The virus that causes COVID-19 now is not the same as the one that infected patients for the first time in December 2019 (Coronaviridae Study Group of the International Committee on Taxonomy of 2020). Many current strains are resistant to some antibody-based therapies developed in response to the original virus. As the epidemic progresses, new variations will emerge, exacerbating the resistance problem.
Researchers at Washington University School of Medicine in St. Louis discovered an antibody that is highly protective against various viral variations at low dosages. Furthermore, the antibody binds to a region of the virus that changes little between variations, indicating that resistance is unlikely to develop at this site.
The results, published online in the journal Immunity (VanBlargan et al., 2021), might pave the way for developing novel antibody-based therapeutics that are less likely to lose efficacy when the virus mutates.
“Current antibodies may work against some but not all variations,” stated senior author and Herbert S. Gasser Professor of Medicine Michael S. Diamond, MD, Ph.D. “The virus will most likely develop through time and space. Having widely neutralizing, effective antibodies that function alone and may be combined to form novel combinations is likely to prevent resistance.”
SARS-CoV-2, the virus that causes COVID-19, attaches to and invades the respiratory tract’s cells through a spike protein. Antibodies blocking the virus from adhering to cells kill it and keep it from causing sickness. Many variations have gained mutations in their spike genes, allowing them to avoid certain antibodies created against the original strain, reducing the efficacy of antibody-based therapies.
To develop neutralizing antibodies that work against a wide variety of variations, the researchers first immunized mice with the receptor-binding domain of the spike protein. The researchers next isolated antibody-producing cells and isolated 43 antibodies that target the receptor-binding region.
The 43 antibodies were tested by determining how well they inhibited the original version of SARS-CoV-2 from infecting cells in a dish. Nine of the most strong neutralizing antibodies were then tested in mice to determine if they might prevent sickness in animals infected with the original SARS-CoV-2. Multiple antibodies, with varying degrees of potency, passed both tests.

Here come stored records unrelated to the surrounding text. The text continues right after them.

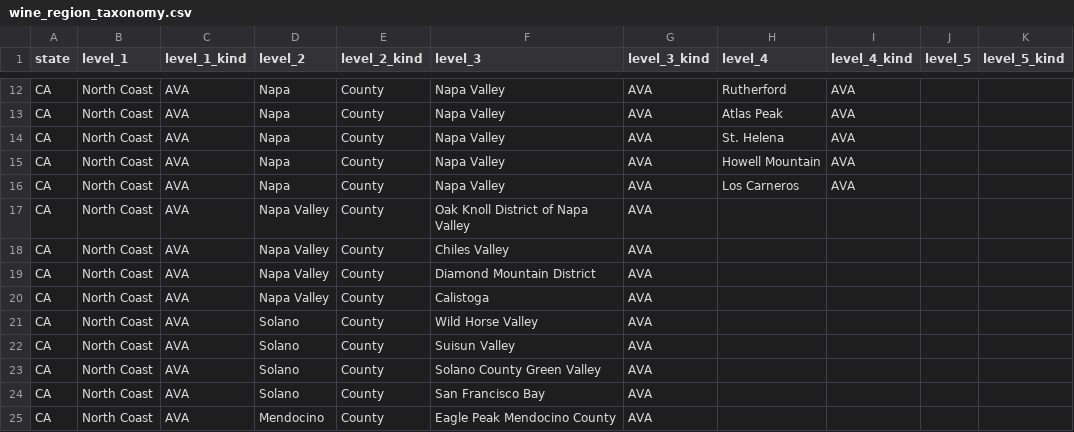
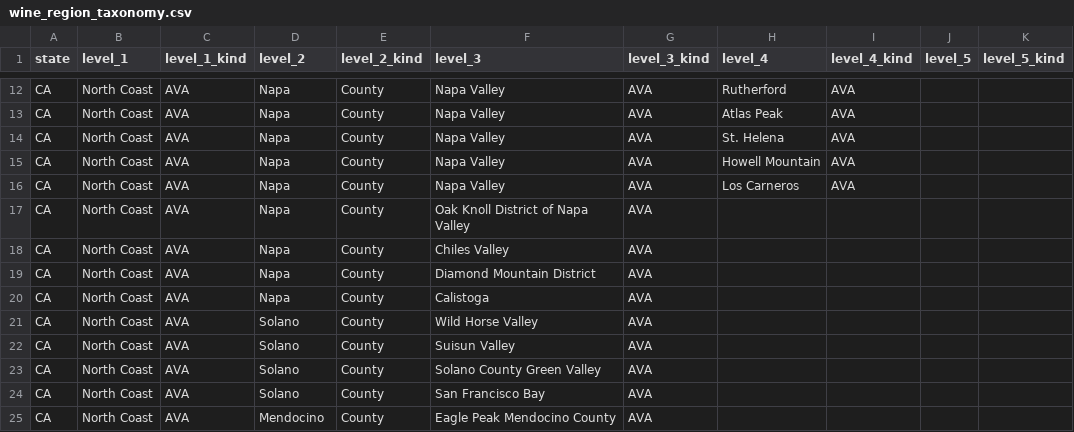
Before and after one commit to Vinebase/wine-knowledge, a CSV file: wine_region_taxonomy.csv, drawn as a sheet; only a part is shown, gaps mark what is left out.

Commit message:
Update wine_region_taxonomy.csv

```diff
--- a/wine_region_taxonomy.csv
+++ b/wine_region_taxonomy.csv
@@ -16,6 +16,6 @@ CA,North Coast,AVA,Napa,County,Napa Valley,AVA,Howell Mountain,AVA,,
 CA,North Coast,AVA,Napa,County,Napa Valley,AVA,Los Carneros,AVA,,
-CA,North Coast,AVA,Napa Valley,County,Oak Knoll District of Napa Valley,AVA,,,,
-CA,North Coast,AVA,Napa Valley,County,Chiles Valley,AVA,,,,
-CA,North Coast,AVA,Napa Valley,County,Diamond Mountain District,AVA,,,,
-CA,North Coast,AVA,Napa Valley,County,Calistoga,AVA,,,,
+CA,North Coast,AVA,Napa,County,Oak Knoll District of Napa Valley,AVA,,,,
+CA,North Coast,AVA,Napa,County,Chiles Valley,AVA,,,,
+CA,North Coast,AVA,Napa,County,Diamond Mountain District,AVA,,,,
+CA,North Coast,AVA,Napa,County,Calistoga,AVA,,,,
 CA,North Coast,AVA,Solano,County,Wild Horse Valley,AVA,,,,
```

The researchers chose the two most efficient antibodies to prevent illness in mice and tested them against a panel of viral variations. The panel included viruses with spike proteins representing all four worry variations (alpha, beta, gamma, and delta), two of interest variants (kappa and iota), and other nameless variants being monitored as possible hazards. SARS2-38 antibody easily neutralized all variations.
Furthermore, a humanized form of SARS2-38 protected mice from sickness induced by two variations: kappa and a virus harboring the beta variant’s spike protein. The beta version is generally resistant to antibodies; therefore, its failure to withstand SARS2-38 is especially noteworthy, according to the researchers.
Further research discovered the specific place on the spike protein targeted by the antibody, as well as two mutations at that location that may, in theory, prevent the antibody from operating. However, in the actual world, these mutations are extremely rare. The researchers examined approximately 800,000 SARS-CoV-2 sequences and discovered escape mutations in just 0.04% of them.
“This antibody is both highly neutralizing (meaning it works effectively at low doses) and broadly neutralizing (meaning it works against all variations),” said Diamond, who also teaches pathology and immunology.
“That’s a rare and very desired antibody combination. It also attaches to a distinct region of the spike protein that is not targeted by other antibodies in development. That is excellent for combo treatment. We may consider combining one antibody with another that attaches someplace else to produce a combined treatment that the virus would find tough to fight.”